Pisgah Crater. Image Source: Department of Geology, California State University, Long Beach.
The rash of volcanic eruptions and large earthquakes have collided with Millennial conspiracy theories, like Godzilla clashing with King Kong. After Haiti, New Zealand, Chile, and Fukushima Japan (just a few of the seismic events that have rattled people, which have awakened worries about the nuclear industry everywhere) nerves are raw about California. About an hour ago, dutchsinse on Youtube posted a video (see it below the jump) claiming that a volcano is erupting in Southern California, at the Pisgah Crater near Barstow. It's a young volcanic crater that last erupted about 2,000 years ago. If you travel on the famous Route 66, you will pass through the Pisgah Crater lava flow field (see a video of this journey below the jump). Adventurous cavers have explored the interiors of the Pisgah lava tubes (see here and here).
Since there's no evidence of an eruption on the official sites, dutchsinse seems convinced there is a cover-up. In the comments section beneath his post, site visitors are currently arguing whether this eruption is real, and heralds a big California quake - or whether the smoke near Barstow is just a forest fire. Some people think a volcanic eruption is causing the forest fires! This is a great example which demonstrates how abundant Web-driven information can obscure reality.
We have access to massive amounts of information, so much so that it becomes difficult to interpret the information accurately. Dutchsinse may be interpreting this information correctly. For me, the red flag is not the possibility of a Californian seismic event, but the subtext.

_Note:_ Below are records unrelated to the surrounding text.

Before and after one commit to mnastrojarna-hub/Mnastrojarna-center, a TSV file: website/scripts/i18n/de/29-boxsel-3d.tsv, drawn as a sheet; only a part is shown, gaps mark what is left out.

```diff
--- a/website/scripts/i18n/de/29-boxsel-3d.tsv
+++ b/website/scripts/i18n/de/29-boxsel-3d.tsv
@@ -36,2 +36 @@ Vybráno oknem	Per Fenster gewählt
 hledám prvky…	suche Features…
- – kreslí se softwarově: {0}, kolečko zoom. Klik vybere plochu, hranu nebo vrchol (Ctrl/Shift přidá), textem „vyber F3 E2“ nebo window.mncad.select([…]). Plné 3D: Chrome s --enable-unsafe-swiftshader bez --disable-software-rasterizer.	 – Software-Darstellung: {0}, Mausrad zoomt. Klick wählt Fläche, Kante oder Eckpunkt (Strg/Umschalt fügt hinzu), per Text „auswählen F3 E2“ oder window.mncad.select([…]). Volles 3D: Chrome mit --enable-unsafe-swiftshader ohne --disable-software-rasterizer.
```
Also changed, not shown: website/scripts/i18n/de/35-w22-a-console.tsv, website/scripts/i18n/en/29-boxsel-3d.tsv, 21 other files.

Beyond the possible volcanic eruption, the vlogger's subtextual question is: why has the event not been reported? Why has the government Website of the US Geological Survey not issued a comment? The mainstream media and government have their problems, but most people still look to them to validate popular interpretations of online and local information. Because there are no common standards or regulations for the tweeting, Facebooking, blogging and vlogging practices of online info junkies (and most would fiercely resist any professionalization), conspiracy theorists tend to dominate topics not covered by official statements on what is happening in the world around us. This is why a wealth of information breeds lack of trust.
UPDATES: Dutchsinse has posted additional videos regarding an FAA aviation warning over this area and he has looked at online government seismic records for the past 24 hours (Hat tip: Before It's News).